* **What is expected**
Copy each line of the following material that has the string "from".
....
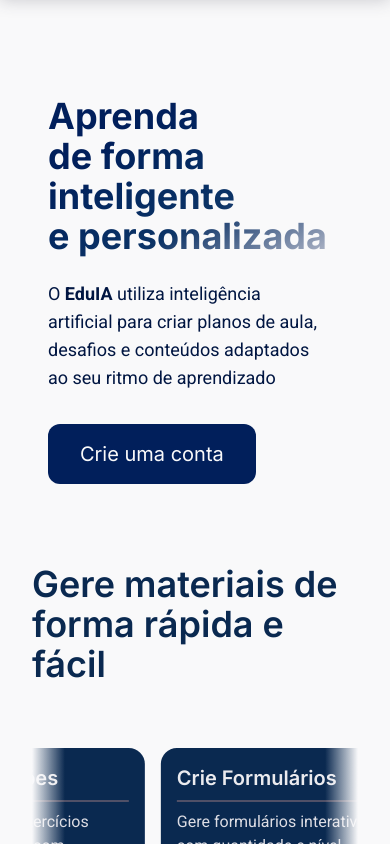
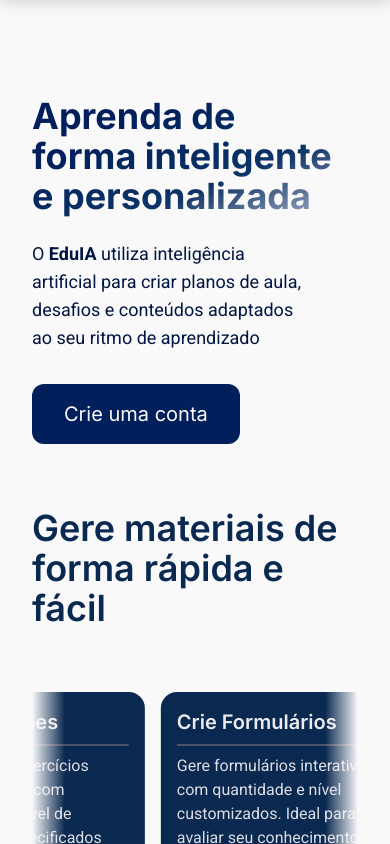
Before and after one commit to Davi-1903/EduIA, a React (Vite) app in the folder client/: page / in a window 390 px wide. Shown: the top 844 px of the page. Built offline with nearby package versions, Linux system fonts and the light colour scheme.

Commit message:
style: fazer leves alterações na página inicial

```diff
--- a/client/src/pages/unprotected/landingpage/components/materiais/index.jsx
+++ b/client/src/pages/unprotected/landingpage/components/materiais/index.jsx
@@ -1,5 +1,5 @@
 import { useEffect, useRef, useState } from 'react';
-import Card from '../../../../../components/card';
+import Card from '../card';
 
 export default function LandingPageMateriais() {
     const [isEmerge, setEmerge] = useState(false);
--- a/client/src/pages/unprotected/landingpage/components/welcome/index.jsx
+++ b/client/src/pages/unprotected/landingpage/components/welcome/index.jsx
@@ -25,7 +25,7 @@
             {/* Adicionar um background diferente. Quem sabe o tal do mascote */}
             <section
                 ref={sectionRef}
-                className='bg-color4-200 flex w-full items-center justify-center p-12 pt-24 md:min-h-screen md:px-16 md:py-32'
+                className='bg-color4-200 flex w-full items-center justify-center p-8 pt-24 md:min-h-screen md:px-16 md:py-32'
             >
                 <article className={`opacity-0 ${isEmerge ? 'animate-emerge-left' : ''}`}>
                     <h1 className='font-primary title-welcome mb-4 max-w-300 pb-2 text-4xl font-bold text-balance md:text-5xl md:font-semibold lg:text-6xl'>
```
Also changed, not shown: client/src/pages/unprotected/landingpage/components/card/index.jsx (renamed from client/src/components/card/index.jsx).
....
* **Answer space**
 import { useEffect, useRef, useState } from 'react';
-import Card from '../../../../../components/card';
+import Card from '../card';
Also changed, not shown: client/src/pages/unprotected/landingpage/components/card/index.jsx (renamed from client/src/components/card/index.jsx).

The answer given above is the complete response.